## DIRECTIONS
Return the entries below word for word. No picture belongs in the copy.
===== DATA SUPPLIED =====
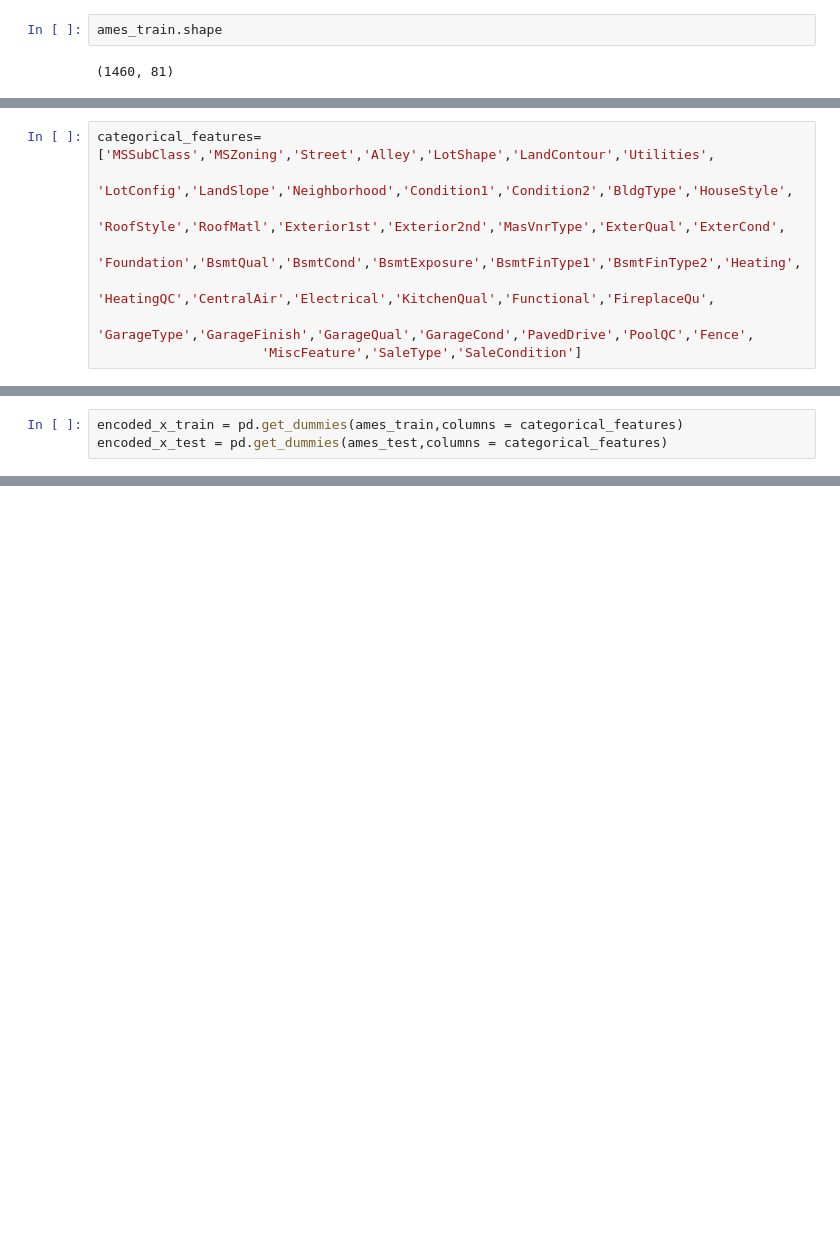
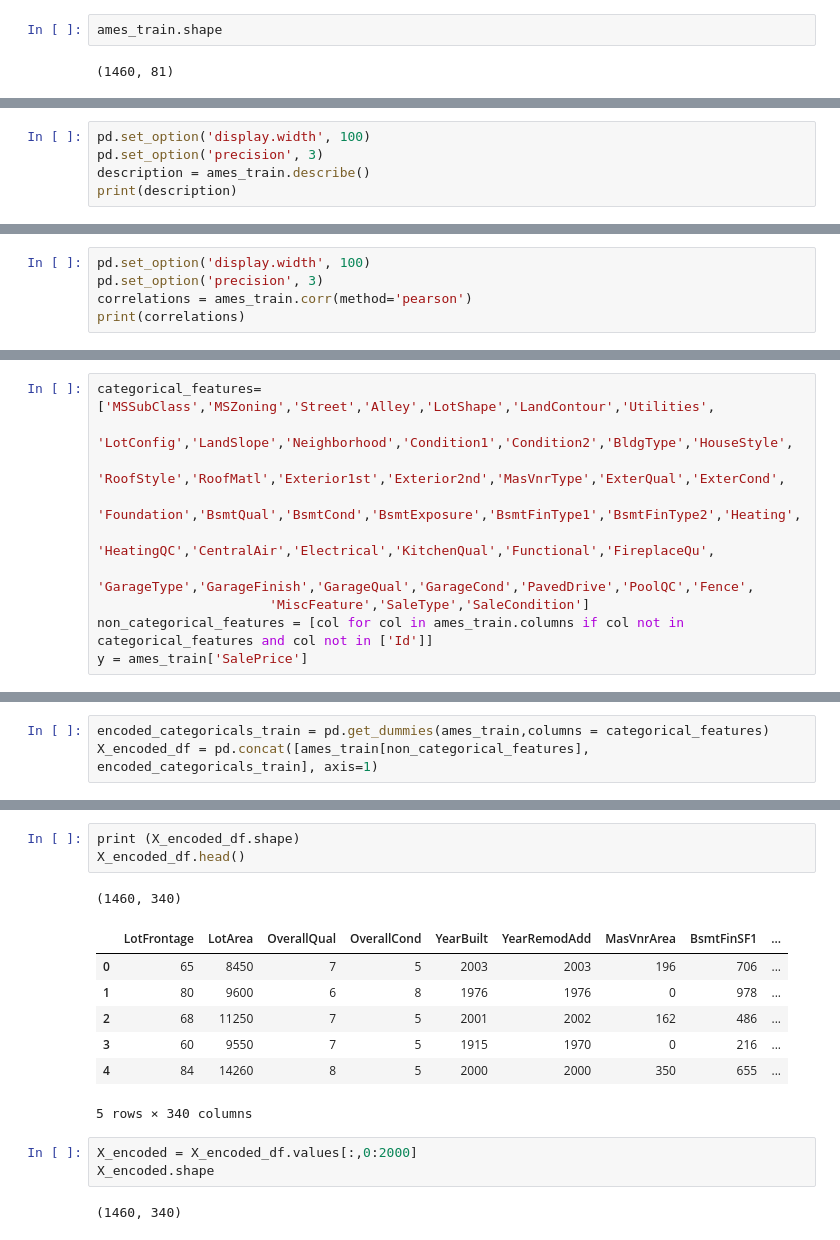
Before and after one commit to donigian/machine_learning_nano_degree, a Jupyter notebook: Ames/Model-Selection.ipynb, the cells around one changed output, grey strips where cells are left out. Cells and saved outputs as stored; diff of their text form; blank space fills up the shorter version.

```diff
--- a/Ames/Model-Selection.ipynb
+++ b/Ames/Model-Selection.ipynb
@@ -59,0 +92,5 @@ array([[1, 60, 'RL', ..., 2008, 'WD', 'Normal'],
+# %%
+pd.set_option('display.width', 100)
+pd.set_option('precision', 3)
+description = ames_train.describe()
+print(description)
@@ -59,0 +117,5 @@ array([[1, 60, 'RL', ..., 2008, 'WD', 'Normal'],
+# %%
+pd.set_option('display.width', 100)
+pd.set_option('precision', 3)
+correlations = ames_train.corr(method='pearson')
+print(correlations)
@@ -63,5 +188,7 @@ categorical_features=['MSSubClass','MSZoning','Street','Alley','LotShape','LandC
                       'RoofStyle','RoofMatl','Exterior1st','Exterior2nd','MasVnrType','ExterQual','ExterCond',
                       'Foundation','BsmtQual','BsmtCond','BsmtExposure','BsmtFinType1','BsmtFinType2','Heating',
                       'HeatingQC','CentralAir','Electrical','KitchenQual','Functional','FireplaceQu',
-                     'GarageType','GarageFinish','GarageQual','GarageCond','PavedDrive','PoolQC','Fence',
-                     'MiscFeature','SaleType','SaleCondition']
+                      'GarageType','GarageFinish','GarageQual','GarageCond','PavedDrive','PoolQC','Fence',
+                      'MiscFeature','SaleType','SaleCondition']
+non_categorical_features = [col for col in ames_train.columns if col not in categorical_features and col not in ['Id']]
+y = ames_train['SalePrice']
@@ -68,3 +201,3 @@ categorical_features=['MSSubClass','MSZoning','Street','Alley','LotShape','LandC
 # %%
-encoded_x_train = pd.get_dummies(ames_train,columns = categorical_features)
-encoded_x_test = pd.get_dummies(ames_test,columns = categorical_features)
+encoded_categoricals_train = pd.get_dummies(ames_train,columns = categorical_features)
+X_encoded_df = pd.concat([ames_train[non_categorical_features], encoded_categoricals_train], axis=1)
@@ -82,0 +204,17 @@ Index([u'Id', u'LotFrontage', u'LotArea', u'OverallQual', u'OverallCond',
+# %%
+print (X_encoded_df.shape)
+X_encoded_df.head()
+# %% [output]
+(1460, 340)
+|  | LotFrontage | LotArea | OverallQual | OverallCond | YearBuilt | YearRemodAdd | MasVnrArea | BsmtFinSF1 | ... |
+| 0 | 65 | 8450 | 7 | 5 | 2003 | 2003 | 196 | 706 | ... |
+| 1 | 80 | 9600 | 6 | 8 | 1976 | 1976 | 0 | 978 | ... |
+| 2 | 68 | 11250 | 7 | 5 | 2001 | 2002 | 162 | 486 | ... |
+| 3 | 60 | 9550 | 7 | 5 | 1915 | 1970 | 0 | 216 | ... |
+| 4 | 84 | 14260 | 8 | 5 | 2000 | 2000 | 350 | 655 | ... |
+5 rows × 340 columns
+# %%
+X_encoded = X_encoded_df.values[:,0:2000]
+X_encoded.shape
+# %% [output]
+(1460, 340)
```
Also changed, not shown: parts of 37 cells of this notebook.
=====
## RESPONSE AREA
Before and after one commit to donigian/machine_learning_nano_degree, a Jupyter notebook: Ames/Model-Selection.ipynb, the cells around one changed output, grey strips where cells are left out. Cells and saved outputs as stored; diff of their text form; blank space fills up the shorter version.

```diff
--- a/Ames/Model-Selection.ipynb
+++ b/Ames/Model-Selection.ipynb
@@ -59,0 +92,5 @@ array([[1, 60, 'RL', ..., 2008, 'WD', 'Normal'],
+# %%
+pd.set_option('display.width', 100)
+pd.set_option('precision', 3)
+description = ames_train.describe()
+print(description)
@@ -59,0 +117,5 @@ array([[1, 60, 'RL', ..., 2008, 'WD', 'Normal'],
+# %%
+pd.set_option('display.width', 100)
+pd.set_option('precision', 3)
+correlations = ames_train.corr(method='pearson')
+print(correlations)
@@ -63,5 +188,7 @@ categorical_features=['MSSubClass','MSZoning','Street','Alley','LotShape','LandC
                       'RoofStyle','RoofMatl','Exterior1st','Exterior2nd','MasVnrType','ExterQual','ExterCond',
                       'Foundation','BsmtQual','BsmtCond','BsmtExposure','BsmtFinType1','BsmtFinType2','Heating',
                       'HeatingQC','CentralAir','Electrical','KitchenQual','Functional','FireplaceQu',
-                     'GarageType','GarageFinish','GarageQual','GarageCond','PavedDrive','PoolQC','Fence',
-                     'MiscFeature','SaleType','SaleCondition']
+                      'GarageType','GarageFinish','GarageQual','GarageCond','PavedDrive','PoolQC','Fence',
+                      'MiscFeature','SaleType','SaleCondition']
+non_categorical_features = [col for col in ames_train.columns if col not in categorical_features and col not in ['Id']]
+y = ames_train['SalePrice']
@@ -68,3 +201,3 @@ categorical_features=['MSSubClass','MSZoning','Street','Alley','LotShape','LandC
 # %%
-encoded_x_train = pd.get_dummies(ames_train,columns = categorical_features)
-encoded_x_test = pd.get_dummies(ames_test,columns = categorical_features)
+encoded_categoricals_train = pd.get_dummies(ames_train,columns = categorical_features)
+X_encoded_df = pd.concat([ames_train[non_categorical_features], encoded_categoricals_train], axis=1)
@@ -82,0 +204,17 @@ Index([u'Id', u'LotFrontage', u'LotArea', u'OverallQual', u'OverallCond',
+# %%
+print (X_encoded_df.shape)
+X_encoded_df.head()
+# %% [output]
+(1460, 340)
+|  | LotFrontage | LotArea | OverallQual | OverallCond | YearBuilt | YearRemodAdd | MasVnrArea | BsmtFinSF1 | ... |
+| 0 | 65 | 8450 | 7 | 5 | 2003 | 2003 | 196 | 706 | ... |
+| 1 | 80 | 9600 | 6 | 8 | 1976 | 1976 | 0 | 978 | ... |
+| 2 | 68 | 11250 | 7 | 5 | 2001 | 2002 | 162 | 486 | ... |
+| 3 | 60 | 9550 | 7 | 5 | 1915 | 1970 | 0 | 216 | ... |
+| 4 | 84 | 14260 | 8 | 5 | 2000 | 2000 | 350 | 655 | ... |
+5 rows × 340 columns
+# %%
+X_encoded = X_encoded_df.values[:,0:2000]
+X_encoded.shape
+# %% [output]
+(1460, 340)
```
Also changed, not shown: parts of 37 cells of this notebook.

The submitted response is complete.